It was reported that on Monday evening, the French Senate approved the Government’s Notre Dame restoration bill, but required that it must be restored to the state it was before the blaze. The Government had earlier launched an international architecture competition to debate ideas on the restoration; some of the suggestions have included a rooftop garden, an ‘endless spire’ of light and a swimming pool on top of the building, but few appear to have taken into consideration the prime purpose of the cathedral, apart from the inclusion of a priest in a cappello romano in some of the drawings.
Canada, cannabis and Rastafarians
CBC carries an interesting report on the Sanctuary of the Rastafarian Order Ministry in Toronto, which provides cannabis to Rastafarians in return for donations. The proprietor is quoted as arguing that “For us, it’s sacrament, no different than the Catholic Church. They have wine, we have cannabis.”
Recreational cannabis was made legal in Canada in October 2018 and there is little precedent to indicate how any possible court case would turn out should the legality of this be challenged. Prof Benjamin Berger, of York University, suggests that the 2018 legalisation would likely be a factor in any legal arguments over whether the Rastafarian Church is committing any crime; however, he also points out that, though there is “reasonably broad protection” for freedom of religion under the Charter of Rights and Freedoms, “no rights are absolute in Canada, and that includes freedom of religion”.
Blogs, Twitter and libel
Catherine Baksi has a salutary piece in The Guardian about the development of defamation law in relation to social media: Landmarks in law: Sally Bercow and the first major ‘Twibel’ case. Lord Garnier QC, a former Solicitor General who represented Lord McAlpine in his action against Mrs Bercow, said that the case “certainly made it clear to ‘kitchen table’ bloggers and social media users that the same principles that govern defamation law for newspapers and other formal media publications apply to them.”
Nothing at all to do with religion but a great deal to do with media law and, as “kitchen table bloggers” ourselves, an issue that is always at the back of our minds.

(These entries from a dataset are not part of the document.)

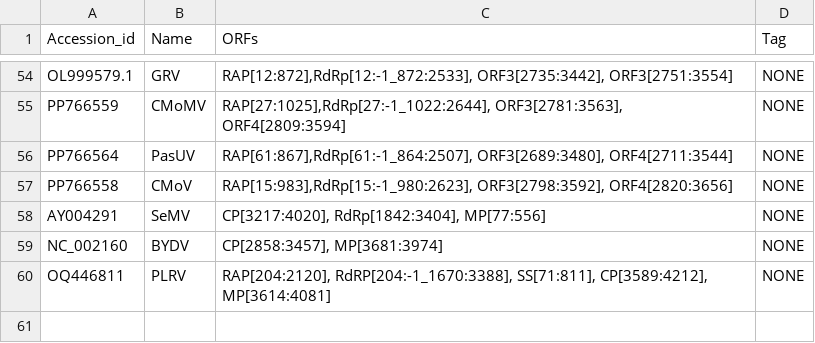
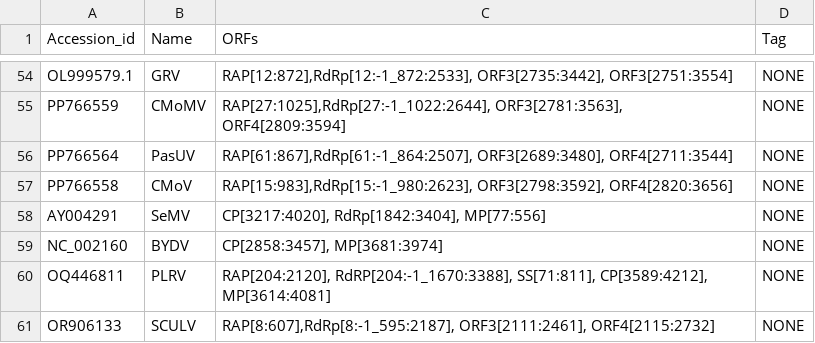
Before and after one commit to gr3nd31/Simon_lab, a CSV file: phylogenetic_analysis/nucleotide_list.csv, drawn as a sheet; only a part is shown, gaps mark what is left out.

```diff
--- a/phylogenetic_analysis/nucleotide_list.csv
+++ b/phylogenetic_analysis/nucleotide_list.csv
@@ -60 +60,2 @@ NC_002160,BYDV,"CP[2858:3457], MP[3681:3974]",NONE
 OQ446811,PLRV,"RAP[204:2120], RdRP[204:-1_1670:3388], SS[71:811], CP[3589:4212], MP[3614:4081]",NONE
+OR906133,SCULV,"RAP[8:607],RdRp[8:-1_595:2187], ORF3[2111:2461], ORF4[2115:2732]",NONE
```
Also changed, not shown: 14 other files.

The full judgment is at McAlpine v Bercow  EWHC 981 (QB).
- Thomas Beasley, UKHRB: Proselytising nurse’s dismissal upheld by the Court of Appeal: on Kuteh.
- ECtHR: Guide on Article 9 ECHR: Freedom of thought, conscience and religion: updated on 30 April 2019
- Scottish Parliament: Referendums (Scotland) Bill: Bill for an Act of the Scottish Parliament to make provision for the holding of referendums throughout Scotland (28 May 2019).
- Dominic Wilkinson, The Conversation: Withdrawing life support: only one person’s view matters: a consultant neonatologist and Professor of Ethics on the case of Vincent Lambert.
The BBC reports that, in a highly unusual interaction between law and religion, a driver in Germany caught on a speed camera escaped a €105 fine because his face was hidden by the outspread wings of a snow-white dove. The police suggested, tongue-in-cheek, that perhaps “it was no coincidence the Holy Spirit” had intervened and said that they would “leave the speeder in peace this time.”
Corrections and clarifications in The Guardian for 30 May included the following:
“In a long read article, we understated the Bible’s depiction of God’s industriousness when we said he “created everything in seven days”. According to the Book of Genesis, God needed only six days to achieve this feat and was able to rest on the seventh (Is the Anthropocene upon us?, 30 May, page 9, Journal).